17 December 2010

Hope for India? And China?

Hope for India
A colleague at the City of Copenhagen's bicycle office sent me this photo from India where, in many cities, the bicycle is still present en masse. Much is said about the decline in cycling in China and India is also dramatically increasing its levels of car ownership.

Seeing the above photo made me think of how it used to be in China. Steve Vance, in a comment on Flickr, reminded me of the classic film Return of the Scorcher, made in the early 1990's.

If you haven't seen it, do so. It's just under 30 minutes. It shows bicycle life in China, Amsterdam and cities in America. We are so often caught up in the current boom in cycling that it's worthwhile to see this film from the early 1990's. Not least for the great footage from China and the unchanged images of Amsterdam.

China Dam 1990
I travelled in China twice. First time was in 1990 where I rode around on a Chinese bicycle. It wasn't allowed to bring bicycles into China back then. You needed special permission and it was a confusing bureaucratic process. I share the views of Bliss in the film about his being stunned at the levels of bicycle traffic in Beijing.

I remember clearly riding on a roundabout in the afternoon rush hour. A massive roundabout which probably has four lanes of cars these days, and I couldn't get off. I had to ride around three times before edging my way far enough to the edge to exit down the street I needed. The swarm of bicycles was more like a swarm of butterflies than hornets. The pace was relaxed. Still, I required some practice to get into the mindset. I did, eventually.

Like I said, China's bicycle culture is under threat. There are, however, cities that have woken up and smelled the car fumes. Protected infrastructure is being built. A colleague of mine is involved in a project in a large Chinese city where they have realised that implementing Danish-style infrastructure is the key. I'll be blogging about it soon. So there is hope.
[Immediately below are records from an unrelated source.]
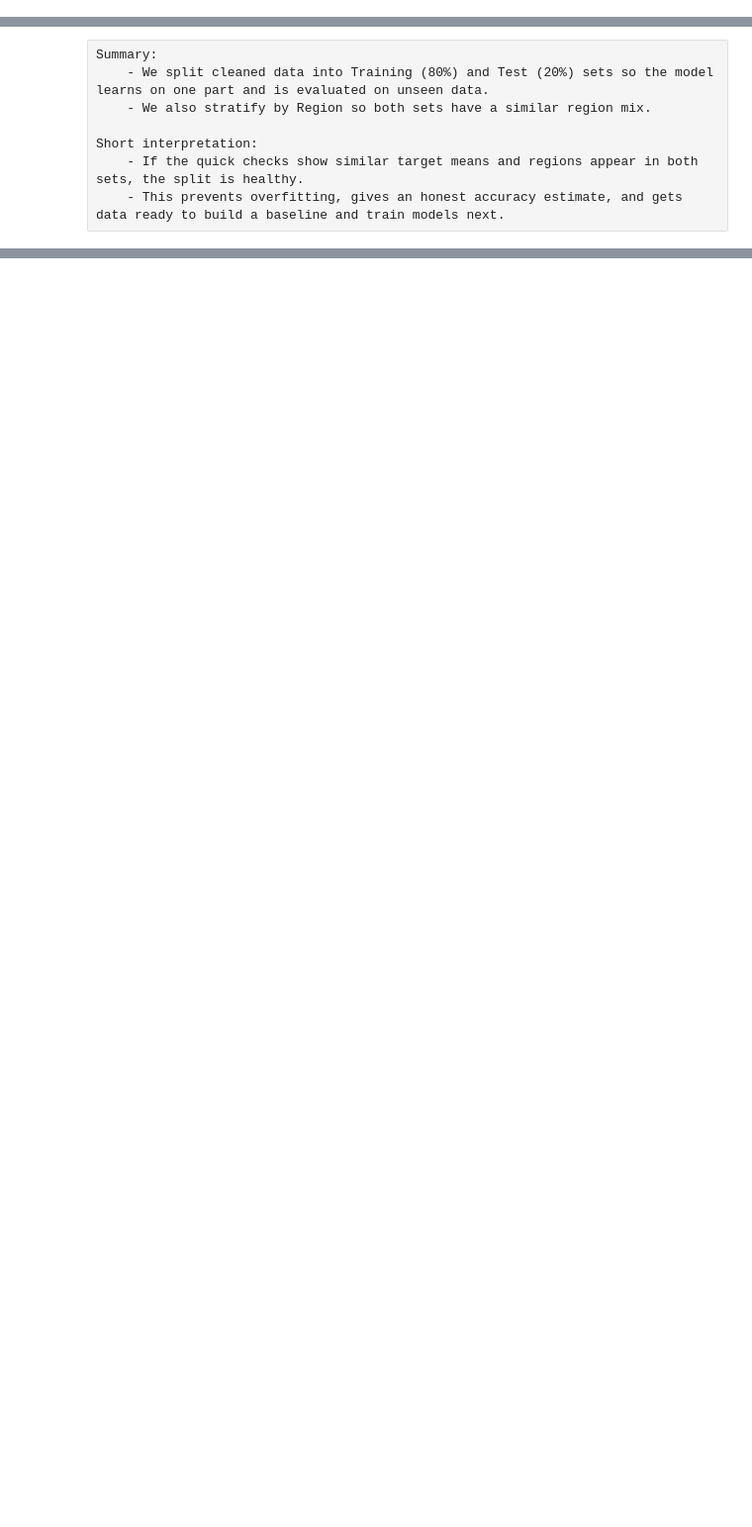
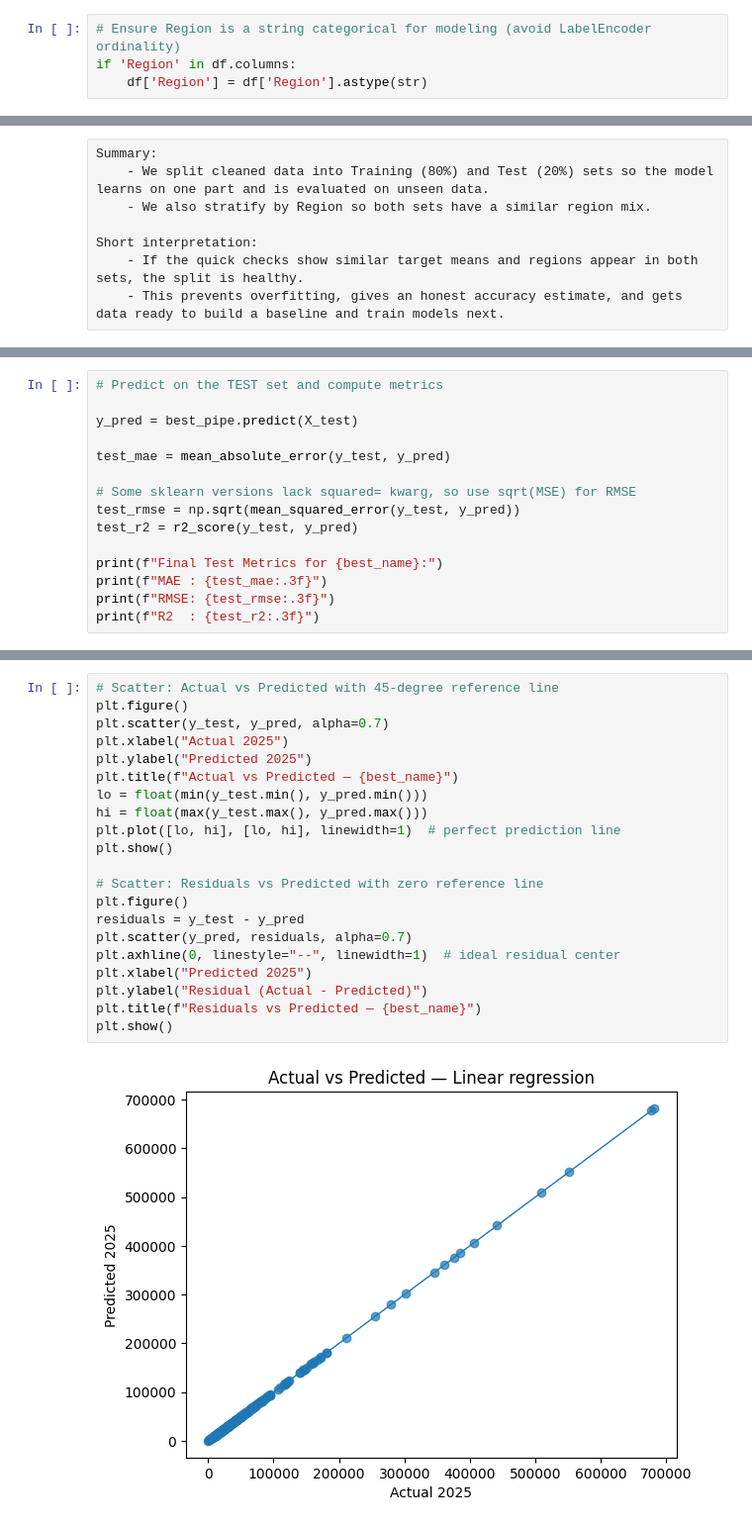
Before and after one commit to Mariopogi/Machine-Learning-Program-Exercises-Group-5-BSIT-2A, a Jupyter notebook: Regression.ipynb, the cells around one changed output, grey strips where cells are left out. Shown: that part at 99% size. Saved outputs shown, nothing was run; the diff lists cells and outputs as text; blank space fills up the shorter version.

```diff
--- a/Regression.ipynb
+++ b/Regression.ipynb
@@ -547,6 +516,10 @@ Implication for our study
     • Evaluate with MAE, RMSE, MAPE; consider residual plots to confirm no major patterns remain.
 # %% [markdown]
 #### **7. Data Splitting (Training and Testing Set)**
+# %%
+# Ensure Region is a string categorical for modeling (avoid LabelEncoder ordinality)
+if 'Region' in df.columns:
+    df['Region'] = df['Region'].astype(str)
 # %%
 # Import the splitter
 from sklearn.model_selection import train_test_split
@@ -588,0 +717,15 @@ Short interpretation:
+# %%
+# Predict on the TEST set and compute metrics
+
+y_pred = best_pipe.predict(X_test)
+
+test_mae = mean_absolute_error(y_test, y_pred)
+
+# Some sklearn versions lack squared= kwarg, so use sqrt(MSE) for RMSE
+test_rmse = np.sqrt(mean_squared_error(y_test, y_pred))
+test_r2 = r2_score(y_test, y_pred)
+
+print(f"Final Test Metrics for {best_name}:")
+print(f"MAE : {test_mae:.3f}")
+print(f"RMSE: {test_rmse:.3f}")
+print(f"R2  : {test_r2:.3f}")
@@ -588,0 +834,23 @@ Short interpretation:
+# %%
+# Scatter: Actual vs Predicted with 45-degree reference line
+plt.figure()
+plt.scatter(y_test, y_pred, alpha=0.7)
+plt.xlabel("Actual 2025")
+plt.ylabel("Predicted 2025")
+plt.title(f"Actual vs Predicted — {best_name}")
+lo = float(min(y_test.min(), y_pred.min()))
+hi = float(max(y_test.max(), y_pred.max()))
+plt.plot([lo, hi], [lo, hi], linewidth=1)  # perfect prediction line
+plt.show()
+
+# Scatter: Residuals vs Predicted with zero reference line
+plt.figure()
+residuals = y_test - y_pred
+plt.scatter(y_pred, residuals, alpha=0.7)
+plt.axhline(0, linestyle="--", linewidth=1)  # ideal residual center
+plt.xlabel("Predicted 2025")
+plt.ylabel("Residual (Actual - Predicted)")
+plt.title(f"Residuals vs Predicted — {best_name}")
+plt.show()
+# %% [output]
+[figure, added]
```
Also changed, not shown: parts of 24 cells of this notebook.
If Chinese cities start back-pedalling on their car culture it may send the right signals to India who can avoid the same dark decade.